START Source data

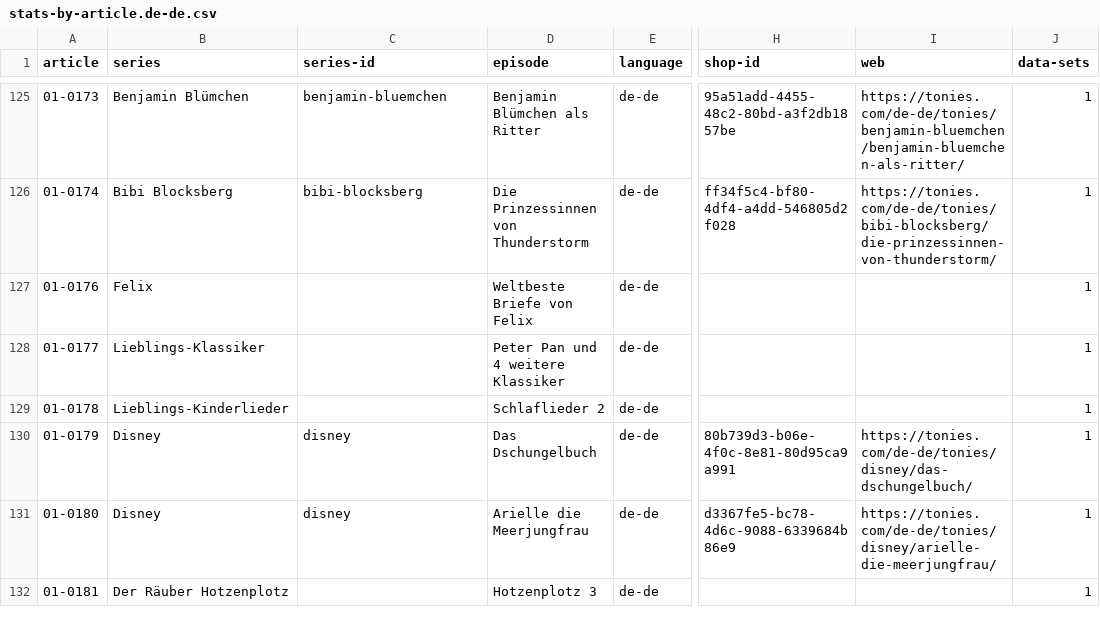
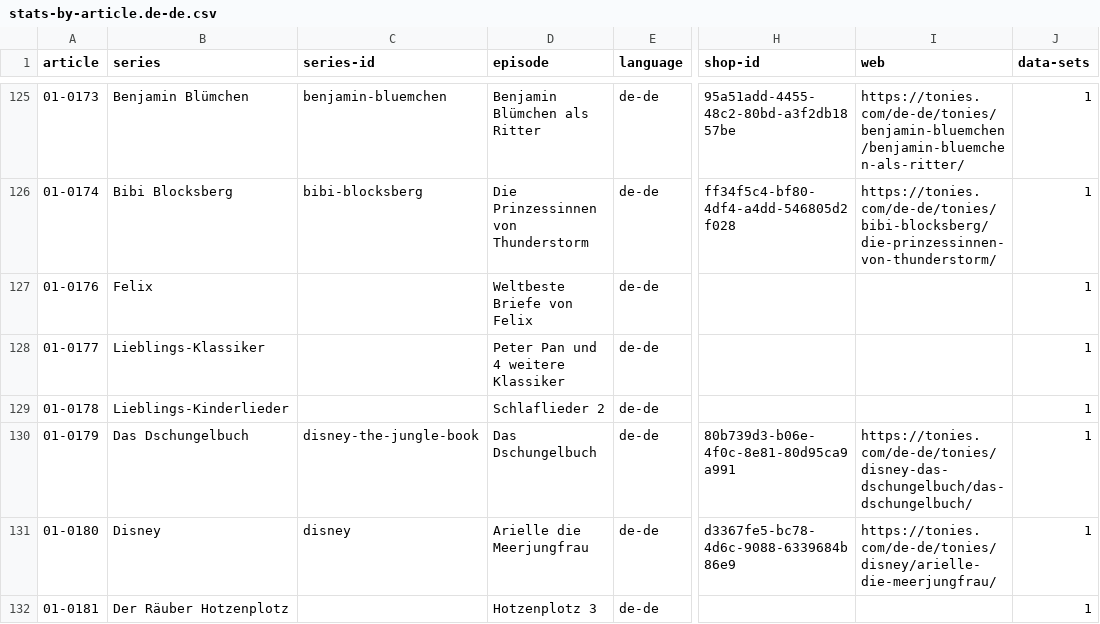
Before and after one commit to toniebox-reverse-engineering/tonies-json, a CSV file: stats/stats-by-article.de-de.csv, drawn as a sheet; only a part is shown, gaps mark what is left out; the diff names each change by its address in the sheet, - before the commit and + after, or states it on an @@ line.

Commit message:
Auto-Update tonies.json, toniesV2.json and the stats

```diff
--- a/stats/stats-by-article.de-de.csv
+++ b/stats/stats-by-article.de-de.csv
-B130 (series): Disney
+B130 (series): Das Dschungelbuch
-C130 (series-id): disney
+C130 (series-id): disney-the-jungle-book
-I130 (web): https://tonies.com/de-de/tonies/disney/das-dschungelbuch/
+I130 (web): https://tonies.com/de-de/tonies/disney-das-dschungelbuch/das-dschungelbuch/
```
Also changed, not shown: 3 other files.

END Source data

• _Exercise objective_: Copy each record exactly. Leave any images out of the copy.

• _Expected answer_:
Before and after one commit to toniebox-reverse-engineering/tonies-json, a CSV file: stats/stats-by-article.de-de.csv, drawn as a sheet; only a part is shown, gaps mark what is left out; the diff names each change by its address in the sheet, - before the commit and + after, or states it on an @@ line.

Commit message:
Auto-Update tonies.json, toniesV2.json and the stats

```diff
--- a/stats/stats-by-article.de-de.csv
+++ b/stats/stats-by-article.de-de.csv
-B130 (series): Disney
+B130 (series): Das Dschungelbuch
-C130 (series-id): disney
+C130 (series-id): disney-the-jungle-book
-I130 (web): https://tonies.com/de-de/tonies/disney/das-dschungelbuch/
+I130 (web): https://tonies.com/de-de/tonies/disney-das-dschungelbuch/das-dschungelbuch/
```
Also changed, not shown: 3 other files.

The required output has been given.